* [Records for the task]
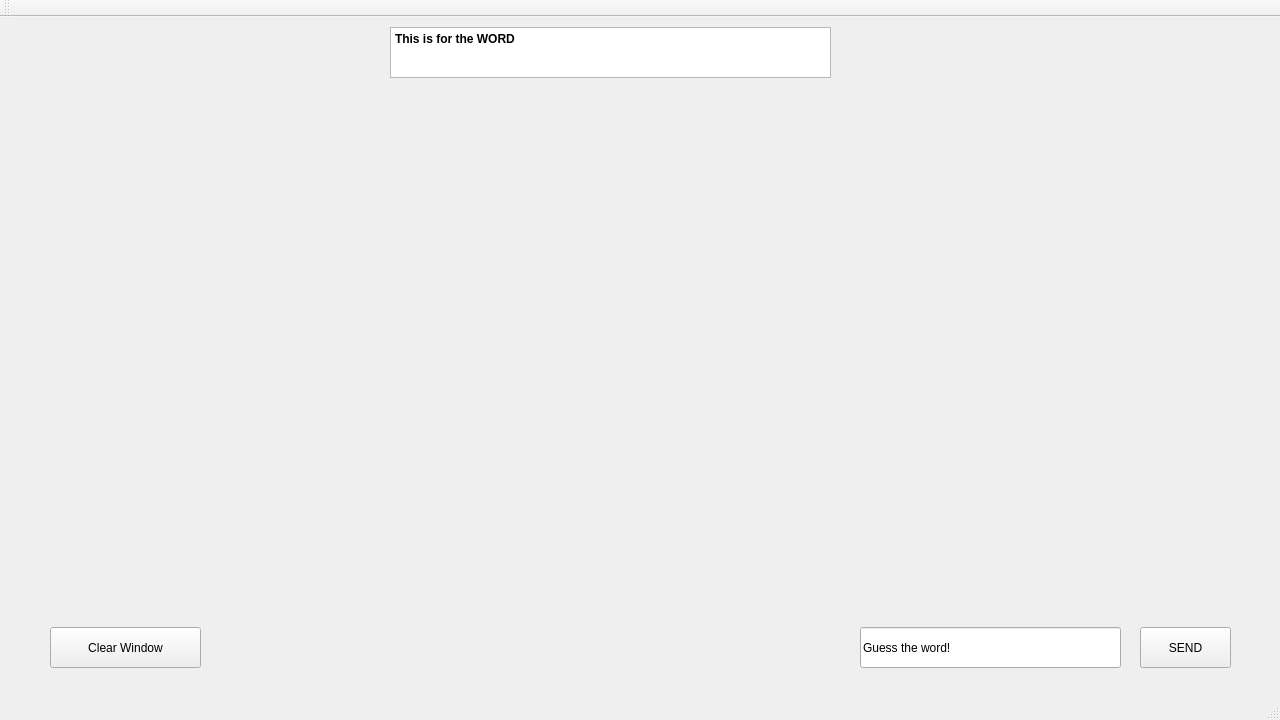
Qt form Scribble/Scribble/Scribble.ui (PopescuFilip/Scribble) before a commit.
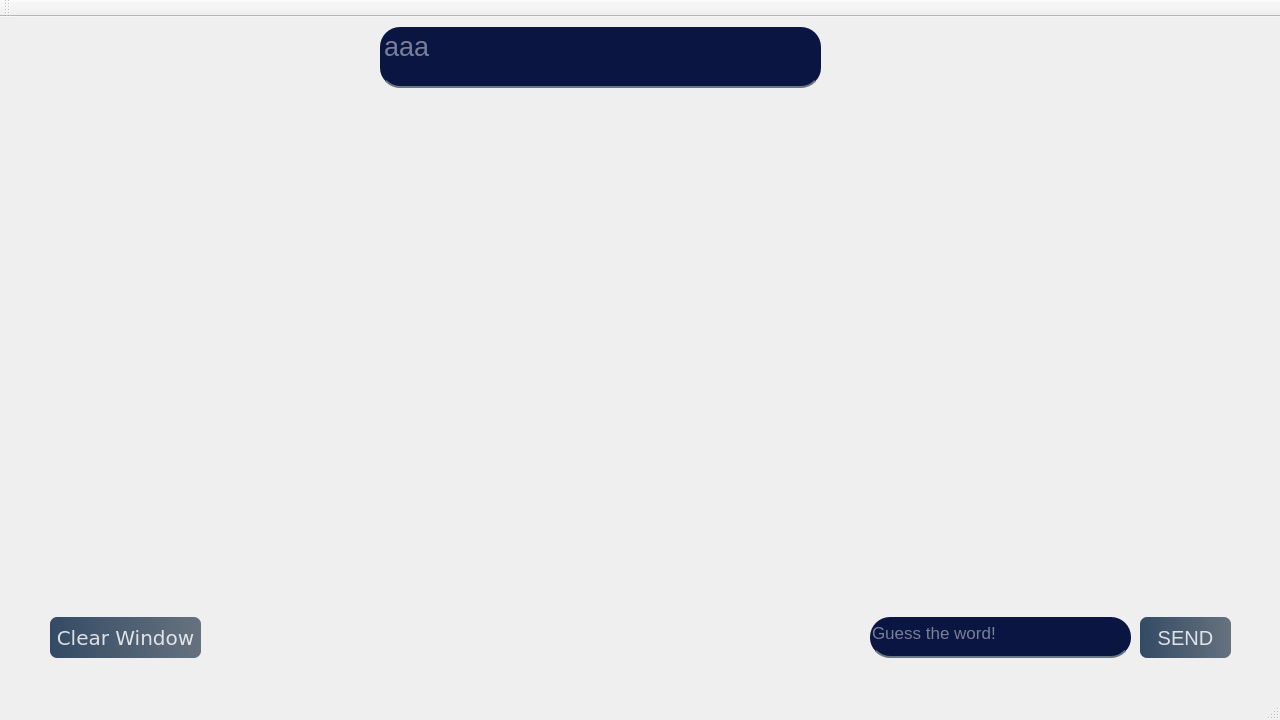
The same form after that commit.

Commit message: modified the design of the Scribble window

Patch:
```diff
--- a/Scribble/Scribble/Scribble.ui
+++ b/Scribble/Scribble/Scribble.ui
@@ -18,60 +18,167 @@
     <property name="geometry">
      <rect>
       <x>50</x>
-      <y>610</y>
+      <y>600</y>
       <width>151</width>
       <height>41</height>
      </rect>
     </property>
+    <property name="font">
+     <font>
+      <family>Verdana</family>
+      <pointsize>15</pointsize>
+     </font>
+    </property>
+    <property name="styleSheet">
+     <string notr="true">QPushButton#ClearWindowButton{ 
+background-color: qlineargradient(spread:pad, x1:0, y1:0.505682, x2:1, y2:0.477, stop:0 rgba(20, 47, 78, 219), stop: 1 rgba(85, 98, 112, 226));
+color:rgba(255, 255, 255, 210);
+ border-radius:7px; 
+}
+QPushButton#ClearWindowButton:hover{
+background-color: qlineargradient(spread:pad, x1:0, y1:0.505682, x2:1, y2:0.477, stop:0 rgba(40, 67, 98, 219), stop:1 rgba(105, 118, 132, 226)) 
+}
+QPushButton#ClearWindowButton:pressed{ 
+padding-left:5px; 
+padding-top:5px; 
+background-color:rgba();
+	background-color: rgb(42, 0, 56);
+}</string>
+    </property>
     <property name="text">
      <string>Clear Window</string>
     </property>
    </widget>
-   <widget class="QTextEdit" name="Word">
+   <widget class="QWidget" name="widget" native="true">
     <property name="geometry">
      <rect>
-      <x>390</x>
-      <y>10</y>
-      <width>441</width>
+      <x>860</x>
+      <y>600</y>
+      <width>381</width>
       <height>51</height>
      </rect>
     </property>
-    <property name="html">
-     <string>&lt;!DOCTYPE HTML PUBLIC &quot;-//W3C//DTD HTML 4.0//EN&quot; &quot;http://www.w3.org/TR/REC-html40/strict.dtd&quot;&gt;
+    <property name="styleSheet">
+     <string notr="true">border-radius:20px;</string>
+    </property>
+    <widget class="QLineEdit" name="chatlineEdit">
+     <property name="geometry">
+      <rect>
+       <x>10</x>
+       <y>0</y>
+       <width>261</width>
+       <height>41</height>
+      </rect>
+     </property>
+     <property name="font">
+      <font>
+       <pointsize>13</pointsize>
+      </font>
+     </property>
+     <property name="styleSheet">
+      <string notr="true">background-color: rgb(11, 21, 65);
+border:none;
+border-bottom:2px solid rgba(105, 118,132, 255);
+color:rgba(255,255, 255, 230);
+padding-bottom:7px;</string>
+     </property>
+     <property name="text">
+      <string/>
+     </property>
+     <property name="placeholderText">
+      <string>Guess the word!</string>
+     </property>
+    </widget>
+    <widget class="QPushButton" name="sendButton">
+     <property name="geometry">
+      <rect>
+       <x>280</x>
+       <y>0</y>
+       <width>91</width>
+       <height>41</height>
+      </rect>
+     </property>
+     <property name="font">
+      <font>
+       <pointsize>15</pointsize>
+      </font>
+     </property>
+     <property name="styleSheet">
+      <string notr="true">QPushButton#sendButton{ 
+background-color: qlineargradient(spread:pad, x1:0, y1:0.505682, x2:1, y2:0.477, stop:0 rgba(20, 47, 78, 219), stop: 1 rgba(85, 98, 112, 226));
+color:rgba(255, 255, 255, 210);
+ border-radius:7px; 
+}
+QPushButton#sendButton:hover{
+background-color: qlineargradient(spread:pad, x1:0, y1:0.505682, x2:1, y2:0.477, stop:0 rgba(40, 67, 98, 219), stop:1 rgba(105, 118, 132, 226)) 
+}
+QPushButton#sendButton:pressed{ 
+padding-left:5px; 
+padding-top:5px; 
+background-color:rgba();
+	background-color: rgb(42, 0, 56);
+}</string>
+     </property>
+     <property name="text">
+      <string>SEND</string>
+     </property>
+    </widget>
+   </widget>
+   <widget class="QWidget" name="widget_2" native="true">
+    <property name="geometry">
+     <rect>
+      <x>370</x>
+      <y>10</y>
+      <width>471</width>
+      <height>71</height>
+     </rect>
+    </property>
+    <property name="font">
+     <font>
+      <pointsize>15</pointsize>
+     </font>
+    </property>
+    <property name="styleSheet">
+     <string notr="true">border-radius:20px;</string>
+    </property>
+    <widget class="QTextEdit" name="Word">
+     <property name="geometry">
+      <rect>
+       <x>10</x>
+       <y>0</y>
+       <width>441</width>
+       <height>61</height>
+      </rect>
+     </property>
+     <property name="font">
+      <font>
+       <pointsize>20</pointsize>
+      </font>
+     </property>
+     <property name="styleSheet">
+      <string notr="true">background-color: rgb(11, 21, 65);
+border:none;
+border-bottom:2px solid rgba(105, 118,132, 255);
+color:rgba(255,255, 255, 230);
+padding-bottom:7px;</string>
+     </property>
+     <property name="markdown">
+      <string/>
+     </property>
+     <property name="html">
+      <string>&lt;!DOCTYPE HTML PUBLIC &quot;-//W3C//DTD HTML 4.0//EN&quot; &quot;http://www.w3.org/TR/REC-html40/strict.dtd&quot;&gt;
 &lt;html&gt;&lt;head&gt;&lt;meta name=&quot;qrichtext&quot; content=&quot;1&quot; /&gt;&lt;meta charset=&quot;utf-8&quot; /&gt;&lt;style type=&quot;text/css&quot;&gt;
 p, li { white-space: pre-wrap; }
 hr { height: 1px; border-width: 0; }
 li.unchecked::marker { content: &quot;\2610&quot;; }
 li.checked::marker { content: &quot;\2612&quot;; }
-&lt;/style&gt;&lt;/head&gt;&lt;body style=&quot; font-family:'Segoe UI'; font-size:9pt; font-weight:400; font-style:normal;&quot;&gt;
-&lt;p align=&quot;justify&quot; style=&quot; margin-top:0px; margin-bottom:0px; margin-left:0px; margin-right:0px; -qt-block-indent:0; text-indent:0px;&quot;&gt;&lt;span style=&quot; font-weight:700;&quot;&gt;This is for the WORD&lt;/span&gt;&lt;/p&gt;&lt;/body&gt;&lt;/html&gt;</string>
-    </property>
-   </widget>
-   <widget class="QLineEdit" name="chatlineEdit">
-    <property name="geometry">
-     <rect>
-      <x>860</x>
-      <y>610</y>
-      <width>261</width>
-      <height>41</height>
-     </rect>
-    </property>
-    <property name="text">
-     <string>Guess the word!</string>
-    </property>
-   </widget>
-   <widget class="QPushButton" name="sendButton">
-    <property name="geometry">
-     <rect>
-      <x>1140</x>
-      <y>610</y>
-      <width>91</width>
-      <height>41</height>
-     </rect>
-    </property>
-    <property name="text">
-     <string>SEND</string>
-    </property>
+&lt;/style&gt;&lt;/head&gt;&lt;body style=&quot; font-family:'Segoe UI'; font-size:20pt; font-weight:400; font-style:normal;&quot;&gt;
+&lt;p style=&quot;-qt-paragraph-type:empty; margin-top:0px; margin-bottom:0px; margin-left:0px; margin-right:0px; -qt-block-indent:0; text-indent:0px;&quot;&gt;&lt;br /&gt;&lt;/p&gt;&lt;/body&gt;&lt;/html&gt;</string>
+     </property>
+     <property name="placeholderText">
+      <string>aaa</string>
+     </property>
+    </widget>
    </widget>
   </widget>
   <widget class="QMenuBar" name="menuBar">
```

* [Problem statement] In the entries above, find each line that has the word "width". Copy it.

* [Written response]
       <width>151</width>
-      <width>441</width>
+      <width>381</width>
+       <width>261</width>
+       <width>91</width>
+      <width>471</width>
+       <width>441</width>
 hr { height: 1px; border-width: 0; }
-      <width>261</width>
-      <width>91</width>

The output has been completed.